Sample Business Plan OutlineDownload a business plan template (MS Word docx)
This business plan is being used as a course handout by Professor David M. Savino of Ohio Northern University's College of Business Administration, for his Fall 2012 course Behavioral Management 2331 - Business Planning.
Most business plans include some or all of the following sections:
- Table of Contents
- Executive Summary
- Description of the Company
- Description of the Market/Market Research and Analysis/Marketing Plan
- Operating Plan
- Financial Information/Historical Financial Data/Assumptions/Five-year Projections/Use of Proceeds
- Description of Risks/Risk Analysis
- Benchmarks and Milestones
You should include this on even a short business plan so nobody has to hunt for specific information.
This section should be relatively short (no more than 2-3 pages) and provide an overview of the entire business plan. To be effective, it should highlight management, describe the product or service and how it is sold, explain the need for the product or service and highlight critical benchmarks. If the business plan is a financing proposal, it should also ask for the appropriate amount of money and present clear reasons for the request. It should not present detailed information (resumes, mission statement, etc. can be included in the Appendix), but should make the viewer interested in reading the complete business plan.
Cover basic information, such as the business type (sole proprietorship, S-corp., etc.), years in operation, location, number of employees, etc. It should include the overall company strategy and key successes and describe the company's future objectives and goals and how they will be met.
This section should include a short description of each top manager's skills and experience and may list certain supporting staff (such as the company's accounting firm or specific consultants who provide mission-critical services or will be key in implementing a proposed business change). If appropriate, it may also include an organization chart and employment policies. It should also address the question of whether or not the company's goals and objectives will require additional management or staff; estimated costs for that should be addressed in the financial projections and/or an appendix.
Clearly describe the product or service (try to avoid industry-specific terms which the audience may not understand). Include any factors which differentiate the product or service from similar ones sold by competitors (e.g. it is faster or less expensive). You may want to include catalogs, photographs, sell sheets, etc. or product reviews, and customer endorsements or testimonials. If you have a lot of material, include only a few and put the rest in an appendix.
Specifically identify the primary and secondary market.
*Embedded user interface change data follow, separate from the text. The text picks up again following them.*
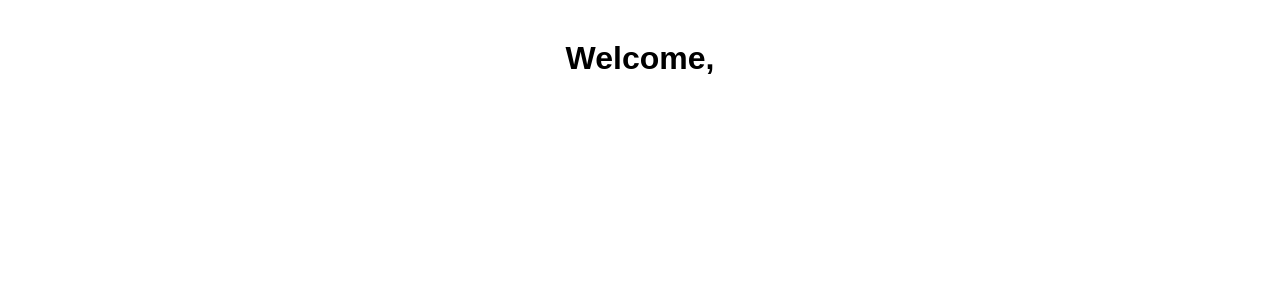
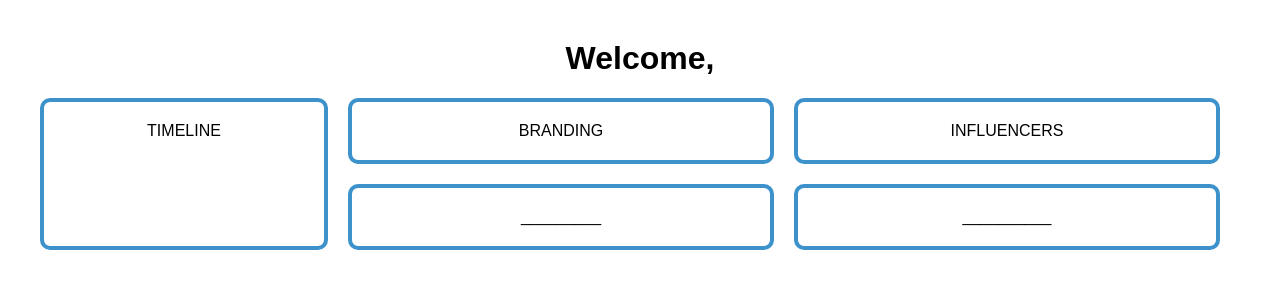
Before and after one commit to nikita-warrier/bottom-line, a plain HTML site: page dashboard.html in a window 1280 px wide. Drawn offline with Linux system fonts and the light colour scheme.

Commit message:
dashboard containers

```diff
--- a/dashboard.html
+++ b/dashboard.html
@@ -8,4 +8,27 @@
 </head>
 <body>
 <h1>Welcome, </h1>
+<div class = "container">
+    <div class = "timeline">
+        TIMELINE
+
+    </div>
+
+    <div class = "container" >
+        <div class = "dashboard-preview-boxes">
+            BRANDING
+        </div>
+        <div class = "dashboard-preview-boxes">
+            INFLUENCERS
+        </div>
+
+        <div class = "dashboard-preview-boxes">
+            _________
+        </div>
+        <div class = "dashboard-preview-boxes">
+            __________
+        </div>
+    </div>
+</div>
+
 </body>
--- a/styles.css
+++ b/styles.css
@@ -17,3 +17,27 @@ body {
     padding: 20px;
     border-radius: 10px;
 }
+
+.timeline {
+    border :4px solid rgb(62, 146, 204);
+    padding: 20px;
+    flex-direction: column;
+    justify-content: flex-start;
+    width: 20%;
+    border-radius: 10px;
+}
+
+.container {
+    display: flex;
+    flex-wrap: wrap;
+    gap: 20px;
+    flex: 1;
+}
+
+.dashboard-preview-boxes {
+    border: 4px solid rgb(62, 146, 204);
+    flex: 0 0 calc(50% - 20px);
+    box-sizing: border-box;
+    padding: 20px;
+    border-radius: 10px;
+}
```
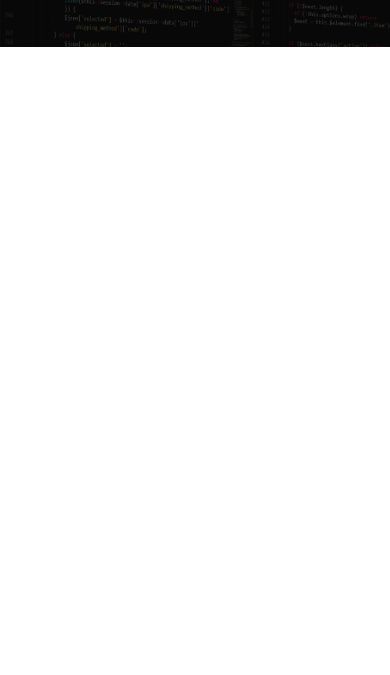
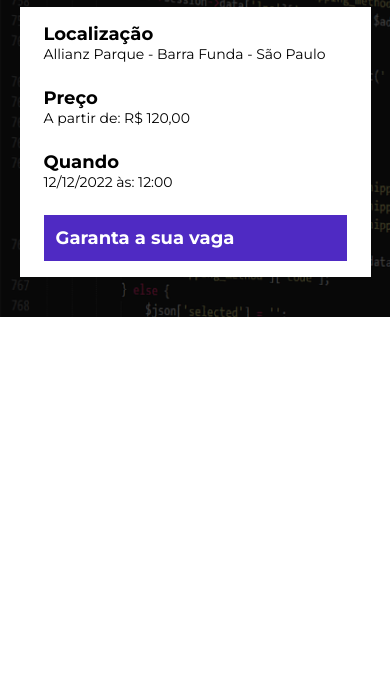
Before and after one commit to ViniciusCssHtml/ebac_tac_talks, a website built with Parcel: page src/index.html in a window 390 px wide. Shown: the part 169-844 px from the top of the page. Built offline with nearby package versions, Linux system fonts and the light colour scheme.

Commit message:
Fazendo os componentes

```diff
--- a/src/index.html
+++ b/src/index.html
@@ -13,6 +13,24 @@
     <div class="container">
       <img src="./images/ebac_logo.svg" alt="ebac_logo" class="hero__logo">
       <p class="hero__text">O maior evento de tecnologia começa em 10d 12h 20m 12s</p>
+
+      <div class="infos-bar">
+        <ul class="infos-bar__infos">
+          <li class="infos-bar__infos__itens">
+            <b>Localização</b>
+            Allianz Parque - Barra Funda - São Paulo
+          </li>
+          <li class="infos-bar__infos__itens">
+            <b>Preço</b>
+            A partir de: R$ 120,00
+          </li>
+          <li class="infos-bar__infos__itens">
+            <b>Quando</b>
+            12/12/2022 às: 12:00
+          </li>
+        </ul>
+        <a href="#" class="button button--primary">Garanta a sua vaga</a>
+      </div>
     </div>
   </header>
 
--- /dev/null
+++ b/src/styles/components/_buttons.scss
@@ -0,0 +1,21 @@
+.button {
+  padding: 12px;
+  font-size: 18px;
+  font-weight: bold;
+  text-align: center;
+  white-space: nowrap;
+
+  &--primary {
+    color: #fff;
+    background-color: #4f2ac3;
+  }
+
+  @media (max-width: 640px) {
+    display: block;
+    width: 100%;
+  }
+  @media (max-width: 1024px) {
+    display: flex;
+    align-items: center;
+  }
+}
--- /dev/null
+++ b/src/styles/components/_infos_bar.scss
@@ -0,0 +1,38 @@
+.infos-bar {
+  padding: 16px 24px;
+  background-color: #fff;
+  display: flex;
+  justify-content: space-between;
+
+  &__infos {
+    display: flex;
+    gap: 40px;
+
+    &__itens {
+      font-size: 14px;
+      color: #000;
+
+      b {
+        font-size: 18px;
+        display: block;
+        color: #000;
+      }
+    }
+  }
+  @media (max-width: 640px) {
+    display: block;
+
+    &__infos {
+      display: block;
+
+      &__itens {
+        margin-bottom: 24px;
+      }
+    }
+  }
+  @media (max-width: 1024px) {
+    &__infos {
+      gap: 16px;
+    }
+  }
+}
--- a/src/styles/main.scss
+++ b/src/styles/main.scss
@@ -1,4 +1,6 @@
 @use "hero";
+@use "./components/infos_bar";
+@use "./components/buttons";
 @import url("https://fonts.googleapis.com/css2?family=Josefin+Sans:wght@300;400;600&family=Montserrat:ital,wght@0,100;0,200;0,300;0,400;0,500;0,600;0,700;0,800;0,900;1,100;1,200;1,300;1,400;1,500;1,600;1,700;1,800;1,900&display=swap");
 
 * {
@@ -8,6 +10,7 @@
   font-family: "Montserrat", sans-serif;
   text-decoration: none;
   list-style: none;
+  color: #fff;
 }
 
 .container {
```
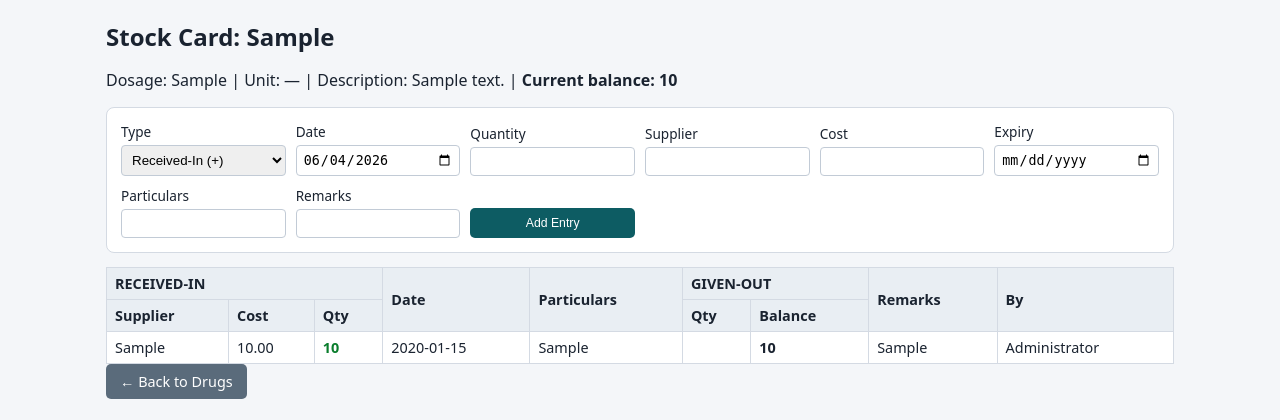
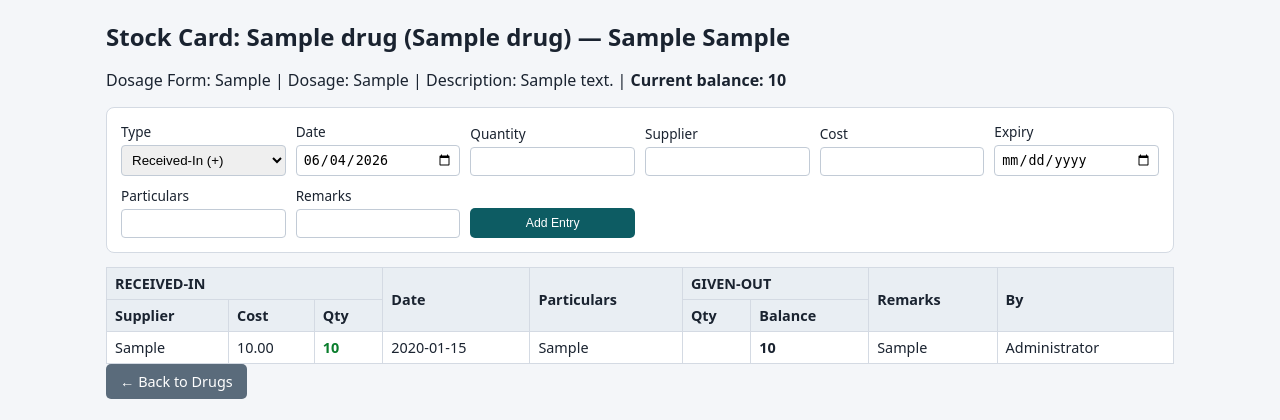
Before and after one commit to devnetechn/pharmacy, a PHP site: page /pharmacy/stock_card.php?drug_id=1 in a window 1280 px wide. Shown: the part 42-462 px from the top of the page. Run offline with PHP 8.4, Linux system fonts and the light colour scheme; a user stored in the database is signed in; data comes from the database, SQL or seed files in the repository; tables that the repository leaves empty hold one stand-in row (values such as "Sample post"); data that the repository does not hold is empty.

Commit message:
feat: stock card uses new drug fields

```diff
--- a/public/stock_card.php
+++ b/public/stock_card.php
@@ -25,12 +25,12 @@ $rows = $stmt->fetchAll();
 $balance = current_balance($pdo, $drugId);
 
 $flash = $_GET['err'] ?? '';
-$pageTitle = 'Stock Card — ' . $drug['name'];
+$pageTitle = 'Stock Card — ' . $drug['generic_name'];
 require __DIR__ . '/../includes/header.php';
 ?>
-<h1>Stock Card: <?= htmlspecialchars($drug['name']) ?><?= $drug['dosage'] ? ' ' . htmlspecialchars($drug['dosage']) : '' ?></h1>
-<p>Dosage: <?= htmlspecialchars($drug['dosage'] ?: '—') ?> |
-   Unit: <?= htmlspecialchars($drug['unit'] ?: '—') ?> |
+<h1>Stock Card: <?= htmlspecialchars(drug_label($drug)) ?></h1>
+<p>Dosage Form: <?= htmlspecialchars($drug['dosage_form'] ?: '—') ?> |
+   Dosage: <?= htmlspecialchars($drug['dosage'] ?: '—') ?> |
    Description: <?= htmlspecialchars($drug['description'] ?: '—') ?> |
    <strong>Current balance: <?= $balance ?></strong></p>
 <?php if ($flash): ?><div class="alert danger"><?= htmlspecialchars($flash) ?></div><?php endif; ?>
```
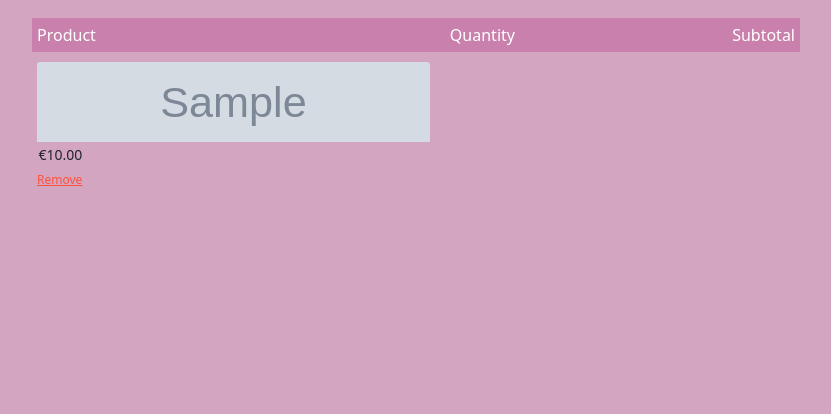
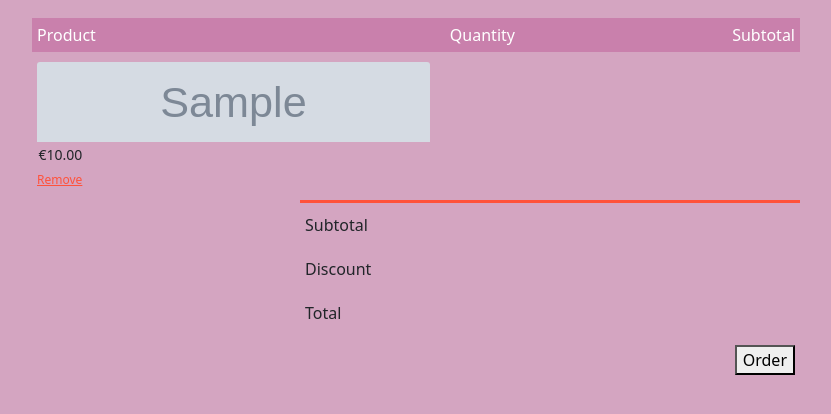
Before and after one commit to sohanassa/TshirtParadise-Online-Shop, a PHP site: page /shopping_cart.php in a window 1280 px wide. Shown: the part 135-549 px from the top of the page, without its empty margins (224-1055 px from the left). Run offline with PHP 8.4, Linux system fonts and the light colour scheme; tables that the repository leaves empty or names only in its code hold one stand-in row (values such as "Sample post"); grey boxes marked "Sample" are stand-in pictures; data that the repository does not hold is empty.

Commit message:
Real_cart_php

```diff
--- a/shopping_cart.php
+++ b/shopping_cart.php
@@ -69,7 +69,7 @@
           $stmt->execute();
           $result = $stmt->get_result();
           while ($row = $result->fetch_assoc()) :
-      ?>
+          ?>
         <tr>
         <td>
             <div class="cart-info">
@@ -83,8 +83,50 @@
             </div>
           </td>
         </tr>
-      <?php endwhile; ?>
     </table>
+    <?php endwhile; ?>
+    <div class="total-price">
+      <table>
+      <script>
+        let preDiscountPrice = 0;
+        let Discount = 0;
+        let totalPrice = 0;
+        <?php
+            $stmt = $db->prepare('SELECT * FROM carts');
+            $stmt->execute();
+            $result = $stmt->get_result();
+            while ($row = $result->fetch_assoc()) :
+            ?>
+            preDiscountPrice += number_format($row['price'], 2)
+            Discount += number_format($row['price'], 2)*(number_format($_row['quantity'], 2)/100)
+            totalPrice += preDiscountPrice - Discount
+        <?php endwhile; ?>
+        document.getElementById("preDiscountPrice").innerHTML = preDiscountPrice;
+        document.getElementById("Discount").innerHTML = Discount;
+        document.getElementById("totalPrice").innerHTML = totalPrice;
+      </script>
+
+        <tr>
+          <td>Subtotal</td>
+          <td><p id="preDiscountPrice"></p></td>
+        </tr>
+        <tr>
+          <td>Discount</td>
+          <td></td>
+        </tr>
+        <tr>
+          <td>Total</td>
+          <td><p id="totalPrice"></p></td>
+        </tr>
+        <tr>
+          <td></td>
+          <td>
+            <button type="button">Order</button>
+          </td>
+        </tr>
+      </table>
+    </div>
+
   </div>
 
   <script src="https://cdn.jsdelivr.net/npm/bootstrap@5.1.3/dist/js/bootstrap.bundle.min.js" integrity="sha384-ka7Sk0Gln4gmtz2MlQnikT1wXgYsOg+OMhuP+IlRH9sENBO0LRn5q+8nbTov4+1p" crossorigin="anonymous"></script>
```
Include potential additional revenue sources (e.g. affiliate programs, banner ads, marketing partnerships with related companies, etc.). This should be an overview; detailed information regarding these items may be included in an appendix.
Market Research and Analysis
Whether you use formal or informal research and analysis, you need to demonstrate that there is a need for your product. You might also include supporting data in an appendix.
This should include more than your advertising budget. A comprehensive marketing plan addresses many issues, including public relations, associate programs, co-marketing with complimentary businesses, pricing and packaging strategy, distribution, sales incentives, and industry trends. Provide an overview here, with the complete plan as an attachment or appendix.
Be specific in identifying your competition and their target market. Describe similar products or services and show why yours has an advantage or how it will be differentiated. If you plan on creating a demand for your product by offering 24-7 customer service or free delivery and the competition doesn't, talk about it in this section of the business plan.
How will the business operate? What is the general process used to take goods from raw materials to finished product? For providing services? How will quality and customer service be measured and maintained?
This section should describe the company's capital equipment requirements, investment needs, etc.
Historical Financial Data
(This only applies if you are working with or buying an existing business.) Include income statements, cash flow analysis and balance sheets. If the historical data does not demonstrate good management or the numbers are 'bad', provide an analysis of what caused the problems and what changes you are making to correct them.
Describe the assumptions which were used in creating future projections. For instance, what industry trends did you use, what assumptions are you making about your target market, etc. You might include supporting information (trade magazine articles, surveys, etc.) in an appendix.
Estimate company growth over a five-year period. If applicable, compare to industry growth.
Use of Proceeds
Describe how profits will be utilized. What percentage is expected to be reinvested into the company? Will these investments involve equipment purchases, relocation, staff training, etc.? What percentage is expected to be taken out of the company as profit? If this is a financing proposal, what percentage will go back to investors or into loan repayment?
Describe risks which could affect projections, and show that management has the capability to address them. Demonstrate that you have thought out possible scenarios and how you would respond to them. Have you planned on enough capitalization to survive a slow period? Would you be able to replace key staff? Think up worst-case scenarios and make sure you would be able to address them.
Describe how the company plans to execute the business plan over time. Use charts or timelines to detail specific goals or steps the company will take to meet objectives.
This section should include supporting information, such as management resumes, industry-related articles or detailed breakdowns of information summarized in the body of the plan. Reference this information in the appropriate sections of the business plan.